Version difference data
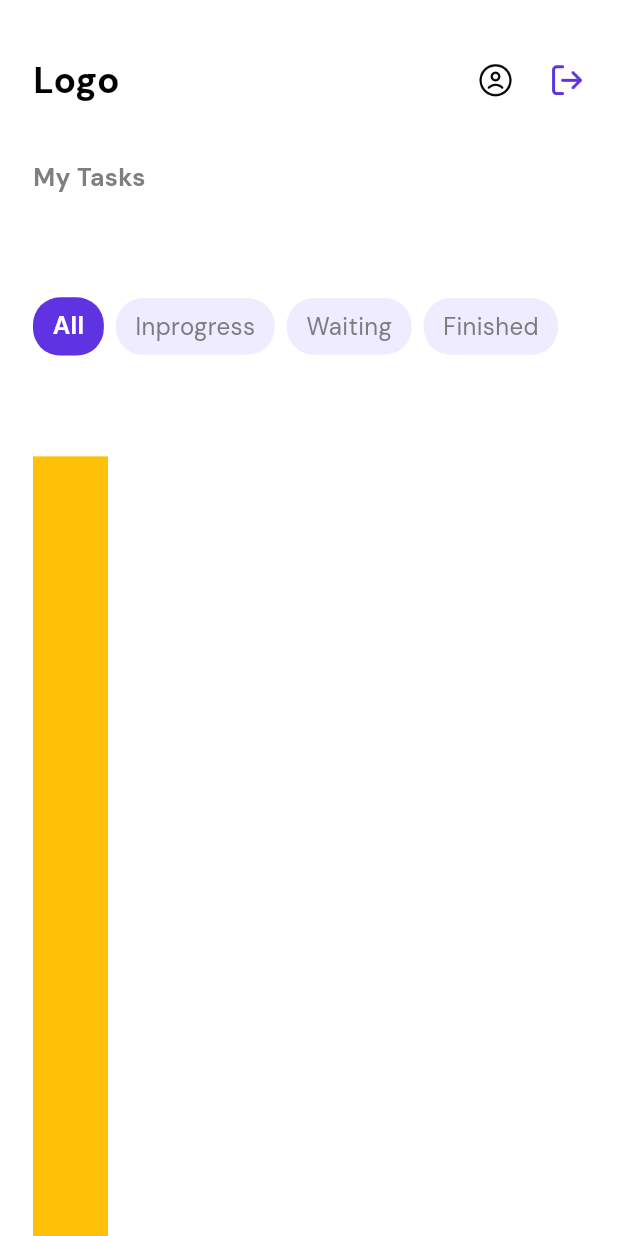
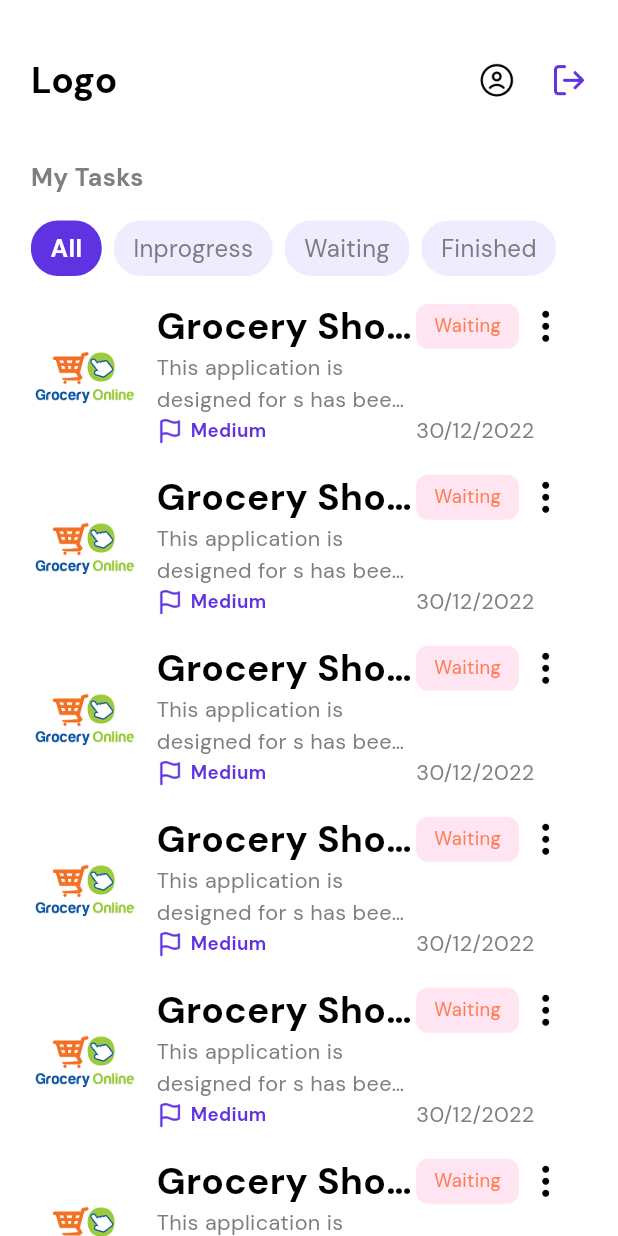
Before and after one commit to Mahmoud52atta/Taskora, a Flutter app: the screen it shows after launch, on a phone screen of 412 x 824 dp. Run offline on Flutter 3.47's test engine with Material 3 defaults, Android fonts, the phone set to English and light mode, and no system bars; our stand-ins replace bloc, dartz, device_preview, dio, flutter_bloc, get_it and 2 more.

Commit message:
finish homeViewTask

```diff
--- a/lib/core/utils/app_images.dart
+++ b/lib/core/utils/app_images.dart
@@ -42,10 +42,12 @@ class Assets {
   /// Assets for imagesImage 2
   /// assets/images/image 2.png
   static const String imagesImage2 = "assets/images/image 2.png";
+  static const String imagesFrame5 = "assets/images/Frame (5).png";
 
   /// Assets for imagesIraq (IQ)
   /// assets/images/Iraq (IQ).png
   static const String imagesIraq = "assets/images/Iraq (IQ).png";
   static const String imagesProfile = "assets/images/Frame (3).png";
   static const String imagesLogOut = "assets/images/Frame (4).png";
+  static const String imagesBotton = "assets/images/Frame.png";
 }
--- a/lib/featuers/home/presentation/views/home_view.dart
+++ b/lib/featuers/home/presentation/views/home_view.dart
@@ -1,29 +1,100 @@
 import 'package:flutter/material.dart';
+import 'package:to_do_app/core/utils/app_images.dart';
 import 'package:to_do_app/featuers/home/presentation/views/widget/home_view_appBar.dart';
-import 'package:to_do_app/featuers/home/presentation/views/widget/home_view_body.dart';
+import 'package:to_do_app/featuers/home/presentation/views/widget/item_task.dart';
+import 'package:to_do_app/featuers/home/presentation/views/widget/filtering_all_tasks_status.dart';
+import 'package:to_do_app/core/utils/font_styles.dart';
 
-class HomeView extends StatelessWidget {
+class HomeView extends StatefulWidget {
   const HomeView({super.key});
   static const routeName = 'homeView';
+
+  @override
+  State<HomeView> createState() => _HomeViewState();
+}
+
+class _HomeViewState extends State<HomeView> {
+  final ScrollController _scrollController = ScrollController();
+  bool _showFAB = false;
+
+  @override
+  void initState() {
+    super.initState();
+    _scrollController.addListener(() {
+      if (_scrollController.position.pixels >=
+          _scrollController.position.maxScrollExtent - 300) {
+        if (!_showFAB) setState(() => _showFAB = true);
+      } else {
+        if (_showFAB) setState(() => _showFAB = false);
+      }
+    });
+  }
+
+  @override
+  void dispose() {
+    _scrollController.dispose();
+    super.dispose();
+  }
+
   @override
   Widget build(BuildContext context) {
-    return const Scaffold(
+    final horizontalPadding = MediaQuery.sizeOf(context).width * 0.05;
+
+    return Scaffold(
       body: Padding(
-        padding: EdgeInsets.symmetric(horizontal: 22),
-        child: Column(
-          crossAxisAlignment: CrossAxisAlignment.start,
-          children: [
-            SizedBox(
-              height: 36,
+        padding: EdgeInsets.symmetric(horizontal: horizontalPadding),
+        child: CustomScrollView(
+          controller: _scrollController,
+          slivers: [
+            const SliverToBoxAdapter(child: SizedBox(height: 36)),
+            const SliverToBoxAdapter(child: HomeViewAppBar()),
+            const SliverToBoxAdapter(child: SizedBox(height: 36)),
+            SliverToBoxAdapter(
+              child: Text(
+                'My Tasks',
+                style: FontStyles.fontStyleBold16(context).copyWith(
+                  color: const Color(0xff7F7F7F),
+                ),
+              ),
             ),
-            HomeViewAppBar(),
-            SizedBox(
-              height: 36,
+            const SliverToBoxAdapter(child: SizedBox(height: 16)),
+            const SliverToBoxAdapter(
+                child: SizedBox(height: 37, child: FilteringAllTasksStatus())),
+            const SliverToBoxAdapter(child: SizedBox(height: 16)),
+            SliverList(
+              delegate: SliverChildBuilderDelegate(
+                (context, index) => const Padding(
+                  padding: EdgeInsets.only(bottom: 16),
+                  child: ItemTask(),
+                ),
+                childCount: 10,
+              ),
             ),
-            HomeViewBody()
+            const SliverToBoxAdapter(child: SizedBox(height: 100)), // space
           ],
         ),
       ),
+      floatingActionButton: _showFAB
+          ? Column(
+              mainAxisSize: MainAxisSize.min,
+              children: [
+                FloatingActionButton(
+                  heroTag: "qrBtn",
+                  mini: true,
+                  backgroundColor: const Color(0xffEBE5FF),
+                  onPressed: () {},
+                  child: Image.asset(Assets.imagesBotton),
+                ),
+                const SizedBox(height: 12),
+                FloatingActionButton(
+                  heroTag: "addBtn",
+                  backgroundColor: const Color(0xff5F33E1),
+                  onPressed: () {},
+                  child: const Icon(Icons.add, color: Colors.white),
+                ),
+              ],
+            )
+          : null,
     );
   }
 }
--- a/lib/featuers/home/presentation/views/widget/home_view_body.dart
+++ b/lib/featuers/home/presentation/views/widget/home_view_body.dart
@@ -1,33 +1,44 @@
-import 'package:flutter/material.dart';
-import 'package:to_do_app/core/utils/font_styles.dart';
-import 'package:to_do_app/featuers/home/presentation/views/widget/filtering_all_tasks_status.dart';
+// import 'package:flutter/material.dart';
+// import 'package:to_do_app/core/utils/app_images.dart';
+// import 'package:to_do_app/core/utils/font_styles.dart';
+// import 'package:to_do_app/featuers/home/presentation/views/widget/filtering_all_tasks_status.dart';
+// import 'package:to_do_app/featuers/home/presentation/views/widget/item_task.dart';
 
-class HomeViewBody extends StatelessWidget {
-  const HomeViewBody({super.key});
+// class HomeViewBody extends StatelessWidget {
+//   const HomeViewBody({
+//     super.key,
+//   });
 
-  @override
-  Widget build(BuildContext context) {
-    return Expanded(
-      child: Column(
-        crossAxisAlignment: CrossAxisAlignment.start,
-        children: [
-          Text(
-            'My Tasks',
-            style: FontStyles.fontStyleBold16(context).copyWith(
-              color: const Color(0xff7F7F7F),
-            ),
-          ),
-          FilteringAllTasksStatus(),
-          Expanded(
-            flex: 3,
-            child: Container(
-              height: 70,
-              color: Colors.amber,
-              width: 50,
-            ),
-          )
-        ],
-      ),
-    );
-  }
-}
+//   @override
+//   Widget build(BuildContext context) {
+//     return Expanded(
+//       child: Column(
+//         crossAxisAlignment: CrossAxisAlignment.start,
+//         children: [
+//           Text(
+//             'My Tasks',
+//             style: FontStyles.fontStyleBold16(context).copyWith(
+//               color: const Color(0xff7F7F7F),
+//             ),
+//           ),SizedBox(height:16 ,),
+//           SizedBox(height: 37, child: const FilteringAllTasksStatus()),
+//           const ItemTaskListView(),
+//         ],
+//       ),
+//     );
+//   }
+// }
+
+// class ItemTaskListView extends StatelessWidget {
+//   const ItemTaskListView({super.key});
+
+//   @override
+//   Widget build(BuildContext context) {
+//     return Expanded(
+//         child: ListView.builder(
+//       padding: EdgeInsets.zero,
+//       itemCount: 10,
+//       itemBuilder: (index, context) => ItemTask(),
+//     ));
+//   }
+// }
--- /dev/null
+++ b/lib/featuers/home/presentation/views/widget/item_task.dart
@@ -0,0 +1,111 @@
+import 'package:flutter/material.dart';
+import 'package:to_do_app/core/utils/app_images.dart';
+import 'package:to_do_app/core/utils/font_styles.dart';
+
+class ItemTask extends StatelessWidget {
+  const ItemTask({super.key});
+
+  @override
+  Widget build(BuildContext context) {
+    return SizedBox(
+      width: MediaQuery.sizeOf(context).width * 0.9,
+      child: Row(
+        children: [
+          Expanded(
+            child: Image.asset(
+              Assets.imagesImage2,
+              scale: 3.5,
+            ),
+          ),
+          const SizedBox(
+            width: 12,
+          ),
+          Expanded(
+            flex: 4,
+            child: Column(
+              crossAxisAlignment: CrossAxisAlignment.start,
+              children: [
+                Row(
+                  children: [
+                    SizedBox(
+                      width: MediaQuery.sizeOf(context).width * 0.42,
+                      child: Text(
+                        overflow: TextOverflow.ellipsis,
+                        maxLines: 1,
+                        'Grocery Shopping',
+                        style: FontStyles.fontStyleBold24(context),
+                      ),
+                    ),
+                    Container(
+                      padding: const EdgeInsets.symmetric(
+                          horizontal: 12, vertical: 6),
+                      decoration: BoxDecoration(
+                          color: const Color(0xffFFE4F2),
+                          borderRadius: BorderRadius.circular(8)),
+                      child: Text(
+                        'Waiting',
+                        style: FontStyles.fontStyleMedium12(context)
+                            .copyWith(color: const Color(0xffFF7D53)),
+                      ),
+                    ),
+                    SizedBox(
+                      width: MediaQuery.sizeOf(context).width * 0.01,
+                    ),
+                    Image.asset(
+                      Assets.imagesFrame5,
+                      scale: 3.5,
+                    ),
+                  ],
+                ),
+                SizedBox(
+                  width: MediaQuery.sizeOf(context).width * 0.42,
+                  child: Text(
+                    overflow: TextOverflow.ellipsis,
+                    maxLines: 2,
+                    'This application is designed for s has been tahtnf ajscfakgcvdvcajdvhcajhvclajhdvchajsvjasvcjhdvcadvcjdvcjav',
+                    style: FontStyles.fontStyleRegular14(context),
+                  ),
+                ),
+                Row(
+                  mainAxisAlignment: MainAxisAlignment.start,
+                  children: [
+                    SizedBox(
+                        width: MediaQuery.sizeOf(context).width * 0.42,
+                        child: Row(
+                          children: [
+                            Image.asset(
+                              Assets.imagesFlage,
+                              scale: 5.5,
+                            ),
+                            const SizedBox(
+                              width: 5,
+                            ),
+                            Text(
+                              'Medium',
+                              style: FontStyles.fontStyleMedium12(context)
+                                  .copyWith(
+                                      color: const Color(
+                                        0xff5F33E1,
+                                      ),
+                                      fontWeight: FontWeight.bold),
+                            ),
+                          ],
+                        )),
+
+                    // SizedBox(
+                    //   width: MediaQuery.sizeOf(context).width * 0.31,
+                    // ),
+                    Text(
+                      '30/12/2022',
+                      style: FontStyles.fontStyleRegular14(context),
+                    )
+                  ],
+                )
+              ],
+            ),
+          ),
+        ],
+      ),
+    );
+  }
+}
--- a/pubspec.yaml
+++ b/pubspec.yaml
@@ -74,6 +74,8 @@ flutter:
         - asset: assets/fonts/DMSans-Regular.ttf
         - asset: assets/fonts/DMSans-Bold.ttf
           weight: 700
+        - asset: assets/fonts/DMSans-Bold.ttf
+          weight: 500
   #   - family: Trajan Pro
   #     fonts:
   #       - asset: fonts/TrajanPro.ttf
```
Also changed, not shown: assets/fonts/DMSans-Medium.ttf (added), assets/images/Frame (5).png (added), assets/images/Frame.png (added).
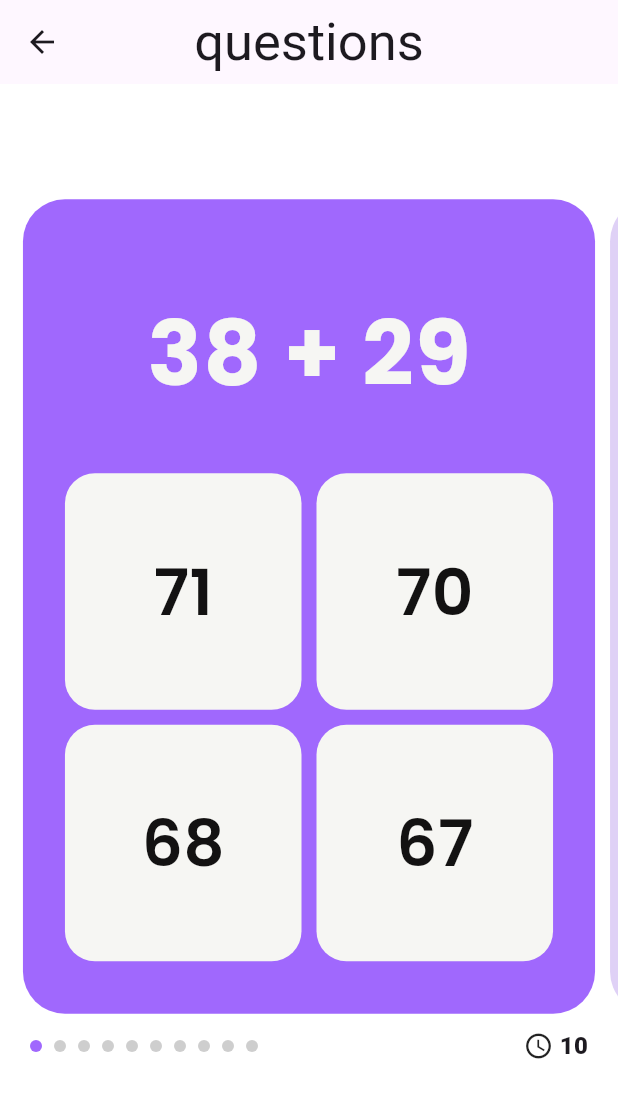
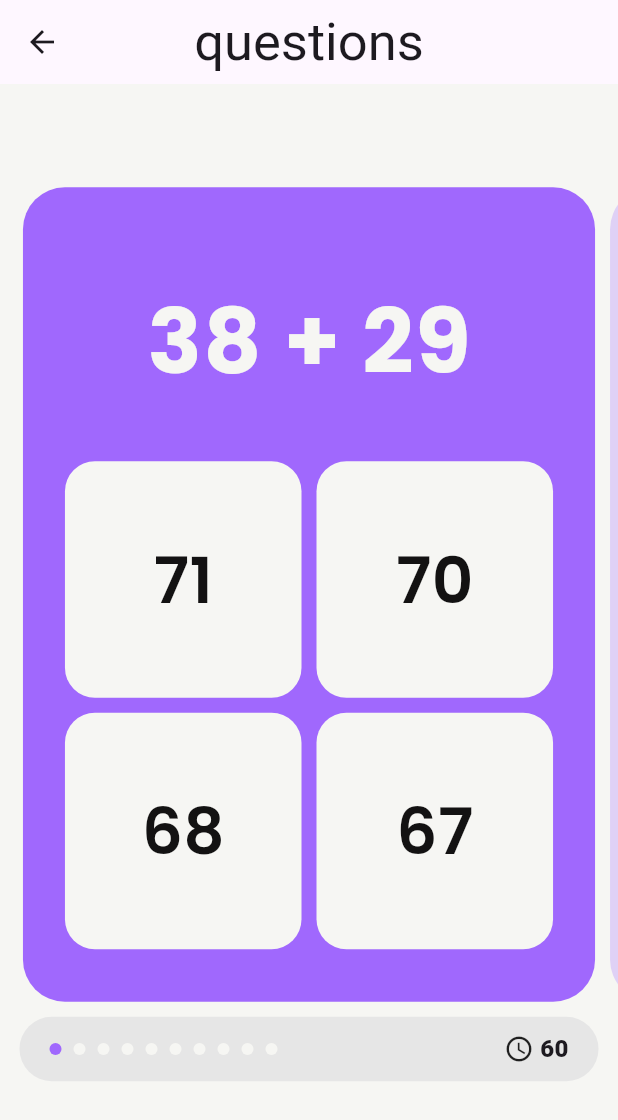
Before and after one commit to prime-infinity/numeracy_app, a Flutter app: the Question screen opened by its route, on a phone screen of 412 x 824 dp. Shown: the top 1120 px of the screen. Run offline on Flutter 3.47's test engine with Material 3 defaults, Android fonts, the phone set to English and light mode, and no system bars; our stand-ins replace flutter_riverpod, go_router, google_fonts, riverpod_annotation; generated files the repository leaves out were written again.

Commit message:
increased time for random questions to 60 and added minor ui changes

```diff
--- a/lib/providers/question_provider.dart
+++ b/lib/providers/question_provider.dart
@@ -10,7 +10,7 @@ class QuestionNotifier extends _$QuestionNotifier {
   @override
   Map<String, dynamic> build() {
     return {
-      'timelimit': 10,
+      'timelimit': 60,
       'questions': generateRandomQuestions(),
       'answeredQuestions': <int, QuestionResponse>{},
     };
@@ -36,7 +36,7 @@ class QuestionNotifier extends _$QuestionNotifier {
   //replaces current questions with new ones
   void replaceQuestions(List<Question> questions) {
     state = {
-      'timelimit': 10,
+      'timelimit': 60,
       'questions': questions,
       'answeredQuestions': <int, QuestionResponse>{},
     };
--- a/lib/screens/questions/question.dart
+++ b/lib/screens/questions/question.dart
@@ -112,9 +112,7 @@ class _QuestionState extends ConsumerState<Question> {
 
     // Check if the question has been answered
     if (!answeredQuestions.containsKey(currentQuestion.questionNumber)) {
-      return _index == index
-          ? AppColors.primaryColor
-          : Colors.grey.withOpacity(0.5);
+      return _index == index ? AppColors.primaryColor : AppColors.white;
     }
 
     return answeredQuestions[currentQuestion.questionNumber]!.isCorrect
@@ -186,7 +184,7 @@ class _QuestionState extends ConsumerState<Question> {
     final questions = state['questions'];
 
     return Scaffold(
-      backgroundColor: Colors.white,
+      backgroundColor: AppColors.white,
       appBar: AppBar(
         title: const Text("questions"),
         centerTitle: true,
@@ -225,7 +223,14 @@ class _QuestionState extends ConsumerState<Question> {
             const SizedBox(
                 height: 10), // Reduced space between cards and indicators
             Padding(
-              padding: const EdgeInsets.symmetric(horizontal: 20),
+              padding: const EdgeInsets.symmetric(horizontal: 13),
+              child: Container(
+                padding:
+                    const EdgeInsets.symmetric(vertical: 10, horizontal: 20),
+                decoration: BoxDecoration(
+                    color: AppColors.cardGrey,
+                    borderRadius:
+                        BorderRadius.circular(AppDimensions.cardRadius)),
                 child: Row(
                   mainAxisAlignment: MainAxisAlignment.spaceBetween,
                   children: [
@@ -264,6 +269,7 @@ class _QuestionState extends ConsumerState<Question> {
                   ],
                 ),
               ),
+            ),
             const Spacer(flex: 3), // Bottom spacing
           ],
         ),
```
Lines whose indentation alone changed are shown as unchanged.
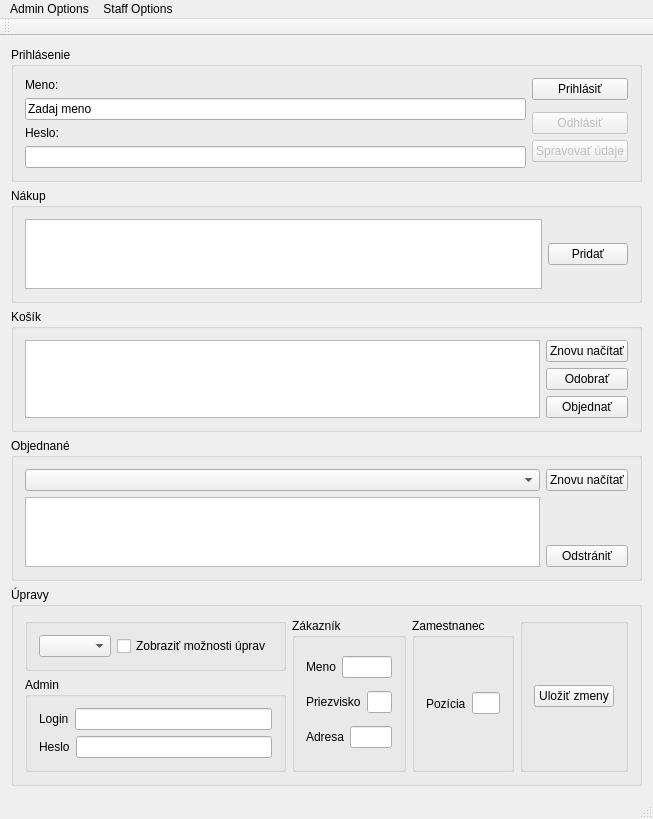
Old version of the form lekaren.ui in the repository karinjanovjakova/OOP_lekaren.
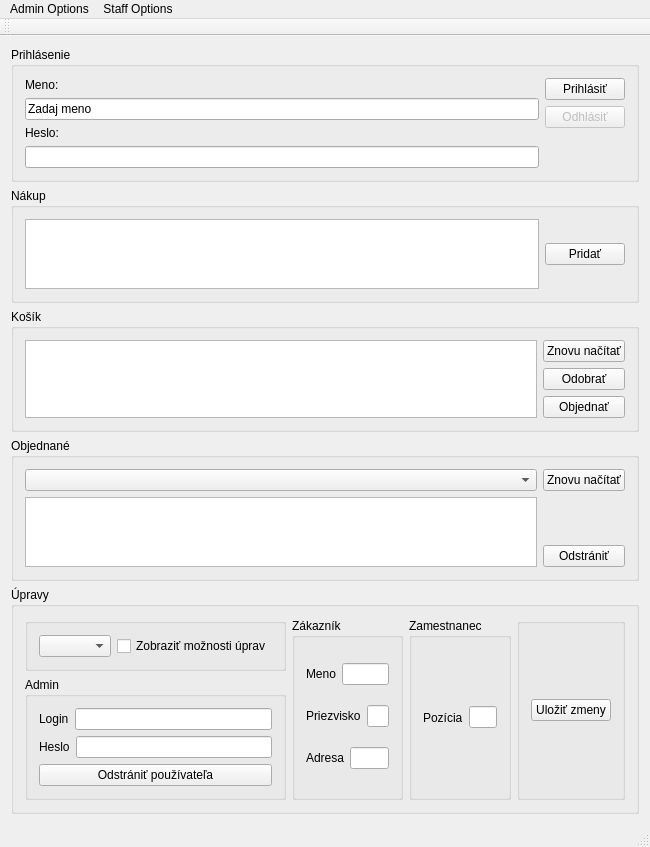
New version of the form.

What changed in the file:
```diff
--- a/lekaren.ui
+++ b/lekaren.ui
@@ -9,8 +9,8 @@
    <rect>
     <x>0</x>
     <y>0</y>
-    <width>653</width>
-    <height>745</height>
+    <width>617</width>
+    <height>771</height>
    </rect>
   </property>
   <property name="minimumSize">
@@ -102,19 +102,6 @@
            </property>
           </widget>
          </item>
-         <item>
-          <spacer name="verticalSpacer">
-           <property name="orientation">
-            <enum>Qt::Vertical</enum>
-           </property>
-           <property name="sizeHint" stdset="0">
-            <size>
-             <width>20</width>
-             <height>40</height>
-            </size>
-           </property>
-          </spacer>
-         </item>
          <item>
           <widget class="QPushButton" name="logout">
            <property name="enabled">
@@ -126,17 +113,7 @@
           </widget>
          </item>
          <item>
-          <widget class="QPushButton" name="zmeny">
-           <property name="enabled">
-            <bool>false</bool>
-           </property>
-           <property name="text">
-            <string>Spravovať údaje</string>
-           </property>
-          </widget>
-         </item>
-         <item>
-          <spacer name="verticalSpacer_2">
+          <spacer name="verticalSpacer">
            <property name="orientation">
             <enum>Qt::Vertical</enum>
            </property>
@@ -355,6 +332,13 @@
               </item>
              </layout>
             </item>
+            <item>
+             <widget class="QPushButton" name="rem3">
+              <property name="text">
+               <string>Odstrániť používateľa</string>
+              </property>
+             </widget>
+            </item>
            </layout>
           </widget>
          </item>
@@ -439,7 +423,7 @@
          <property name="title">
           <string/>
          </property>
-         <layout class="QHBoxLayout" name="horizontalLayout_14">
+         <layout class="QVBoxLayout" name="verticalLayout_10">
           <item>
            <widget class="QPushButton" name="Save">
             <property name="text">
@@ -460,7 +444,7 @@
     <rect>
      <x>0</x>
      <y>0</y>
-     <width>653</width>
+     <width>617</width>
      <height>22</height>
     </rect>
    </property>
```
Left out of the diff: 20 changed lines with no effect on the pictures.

# YOUR ASSIGNMENT:
Please report every line among the entries that includes "start".

# ANSWER AREA:
-          crossAxisAlignment: CrossAxisAlignment.start,
-        crossAxisAlignment: CrossAxisAlignment.start,
+//         crossAxisAlignment: CrossAxisAlignment.start,
+              crossAxisAlignment: CrossAxisAlignment.start,
+                  mainAxisAlignment: MainAxisAlignment.start,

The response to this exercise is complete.